* _DATA FOR THIS TASK_:
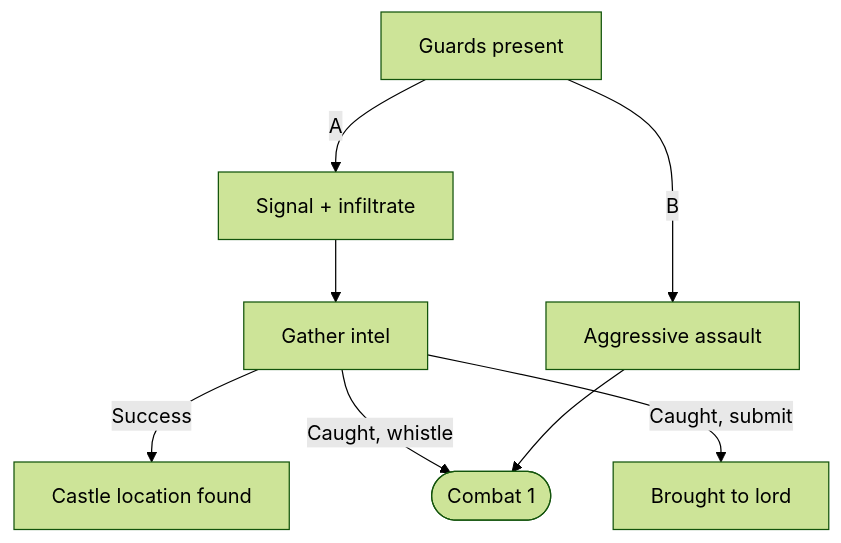
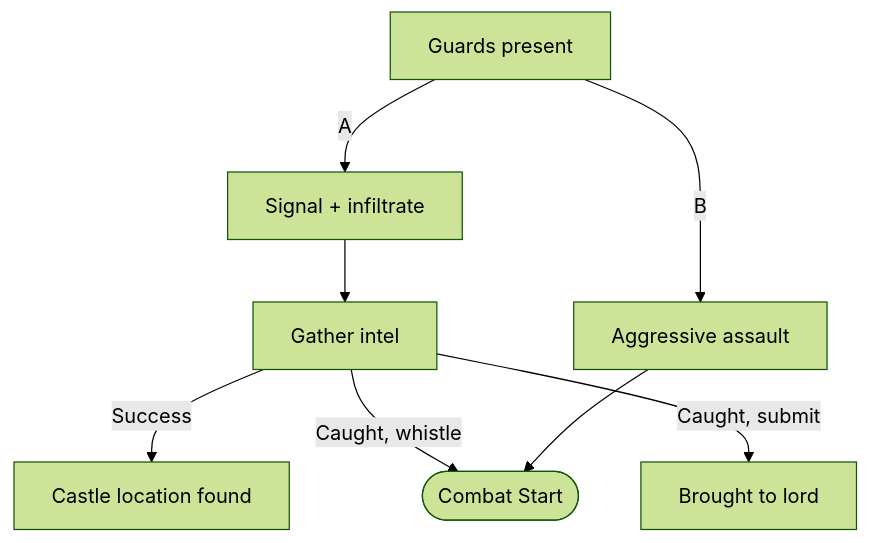
One commit to Kitick/Anthro changed the sixth of 11 diagrams in Lore/Scenes/Intros/Elias.md. Above: the diagram before and after it, drawn with Mermaid (forest theme). The commit also changed other lines of this file, not shown here.

Commit message:
collapsed combat 1 and 3 to one node

````diff
--- a/Lore/Scenes/Intros/Elias.md
+++ b/Lore/Scenes/Intros/Elias.md
@@ -136,12 +135,12 @@
 ```mermaid
 flowchart TD
     Scen1[Guards present] -->|A| S1A[Signal + infiltrate]
     Scen1 -->|B| S1B[Aggressive assault]
 
     S1A --> S1A_Obj[Gather intel]
     S1A_Obj -->|Success| S1A_Success[Castle location found]
-    S1A_Obj -->|Caught, whistle| Combat1([Combat 1])
+    S1A_Obj -->|Caught, whistle| CombatStart([Combat Start])
     S1A_Obj -->|Caught, submit| S1A_Submit[Brought to lord]
 
-    S1B --> Combat1
+    S1B --> CombatStart
 ```
````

* _WORK REQUEST_: The listing above is to be written out again exactly, with its pictures omitted.

* _REPLY_:
One commit to Kitick/Anthro changed the sixth of 11 diagrams in Lore/Scenes/Intros/Elias.md. Above: the diagram before and after it, drawn with Mermaid (forest theme). The commit also changed other lines of this file, not shown here.

Commit message:
collapsed combat 1 and 3 to one node

````diff
--- a/Lore/Scenes/Intros/Elias.md
+++ b/Lore/Scenes/Intros/Elias.md
@@ -136,12 +135,12 @@
 ```mermaid
 flowchart TD
     Scen1[Guards present] -->|A| S1A[Signal + infiltrate]
     Scen1 -->|B| S1B[Aggressive assault]
 
     S1A --> S1A_Obj[Gather intel]
     S1A_Obj -->|Success| S1A_Success[Castle location found]
-    S1A_Obj -->|Caught, whistle| Combat1([Combat 1])
+    S1A_Obj -->|Caught, whistle| CombatStart([Combat Start])
     S1A_Obj -->|Caught, submit| S1A_Submit[Brought to lord]
 
-    S1B --> Combat1
+    S1B --> CombatStart
 ```
````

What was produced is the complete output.